A Life Member of Queensland Cricket, Trimble was the only member selected in QC’s Team of the 20th Century who did not play Test cricket.
His path was blocked at international level by the likes of Bill Lawry and Bob Simpson, despite regularly being amongst the leading scorers for Queensland.
“Slammin Sam’s” 144-match first class career saw him harvest 10,282 runs at 41.00. His Shield record for Queensland returned 8647 runs at 39.85 including 22 centuries.
His first-class record of runs for Queensland of 9465 at 40.80 from 133 games meant he was the State’s all-time leading runs-scorer until eventually eclipsed by Stuart Law and Martin Love.
Queensland Cricket Chairman Chris Simpson expressed condolences to Trimble’s family on behalf of the Queensland cricketing community.
“Sam’s batting efforts were inevitably a highlight for Queensland fans during those many summers when a Sheffield Shield title eluded the efforts of the State despite the presence of so many talented players,’’ he said.
“He remained a steadfast supporter of cricket in this State in his post-playing days in so many areas, in coaching, as a State selector, a hard-working curator at Souths and as a delegate and Life Member who retained a keen interest through his involvement in Queensland Cricket.”
“As a player, I was fortunate to have many conversations with Sammy and the Bulls playing group of the time certainly enjoyed catching up with him at matches and functions.”
“He will be missed by all who had the pleasure of knowing him.

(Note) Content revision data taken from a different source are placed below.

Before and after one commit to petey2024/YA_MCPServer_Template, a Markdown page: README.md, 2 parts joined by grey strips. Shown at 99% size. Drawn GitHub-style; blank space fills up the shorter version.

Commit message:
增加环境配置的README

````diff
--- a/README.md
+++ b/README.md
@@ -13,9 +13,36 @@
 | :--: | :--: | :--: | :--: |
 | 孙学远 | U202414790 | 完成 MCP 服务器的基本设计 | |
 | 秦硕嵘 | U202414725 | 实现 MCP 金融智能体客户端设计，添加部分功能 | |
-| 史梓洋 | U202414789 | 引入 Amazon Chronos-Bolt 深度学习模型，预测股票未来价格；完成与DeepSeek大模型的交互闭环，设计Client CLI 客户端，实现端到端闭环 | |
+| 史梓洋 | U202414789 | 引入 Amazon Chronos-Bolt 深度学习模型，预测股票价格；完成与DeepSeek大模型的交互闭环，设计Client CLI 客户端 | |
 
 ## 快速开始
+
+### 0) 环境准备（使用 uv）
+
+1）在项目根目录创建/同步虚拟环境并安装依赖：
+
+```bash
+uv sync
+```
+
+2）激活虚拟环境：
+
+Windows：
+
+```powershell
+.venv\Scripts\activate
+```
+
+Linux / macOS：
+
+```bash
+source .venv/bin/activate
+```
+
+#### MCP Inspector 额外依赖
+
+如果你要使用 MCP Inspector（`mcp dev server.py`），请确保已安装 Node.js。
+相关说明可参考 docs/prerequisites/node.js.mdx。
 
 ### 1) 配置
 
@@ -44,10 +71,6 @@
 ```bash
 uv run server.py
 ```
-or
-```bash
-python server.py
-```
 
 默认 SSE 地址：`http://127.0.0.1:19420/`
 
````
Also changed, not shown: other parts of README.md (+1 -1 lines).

On behalf of the QC family, we express our sympathies to his family and friends,” he said.
Trimble was 12th man for the first Test against the West Indies in Jamaica in 1965 and he also captained an Australia Second XI to New Zealand in 1969, where he demonstrated his appetite for runs with a double century in the unofficial Test.
Originally from Booyong near Lismore in northern NSW, he moved to Brisbane to further his cricketing career as a young man, forging life-long ties with Brisbane clubs Western Suburbs and South Brisbane while establishing himself as one of the mainstays of the Queensland Sheffield Shield team during the 1960s and 70s.
His first class career spanned 1959-60 through to 1975-76, when, as a 41-year-old opening batsman, he contributed several match-winning efforts for Queensland.
He demonstrated his talent and application in memorable fashion during the fractious 1970-71 Ashes tour by the MCC, blazing 177 for Queensland against an MCC attack which included John Snow and Peter Lever.
He received an MBE for his services to cricket in 1975 and became a Life Member of Queensland Cricket in 1997 and South Brisbane District Cricket Club in 2004.
He was a State selector for many years, played cricket into his 60s with the Wanderers (Qld) club and worked for Souths as curator and groundman officially between 1991 and 2005 and unofficially for many years after that.
His son Glenn was a leading player for Queensland during the 1980s and represented Australia in limited overs cricket.
Something of a coaching trail-blazer, Sam ran his popular live-in Sam Trimble Coaching Camps at the Gabba indoor centre during the 1970s and 1980s across school holidays which offered batting and bowling film and video analysis for the many youngsters who attended.
He was 84 at the time of his death. Funeral details will be advised in due course.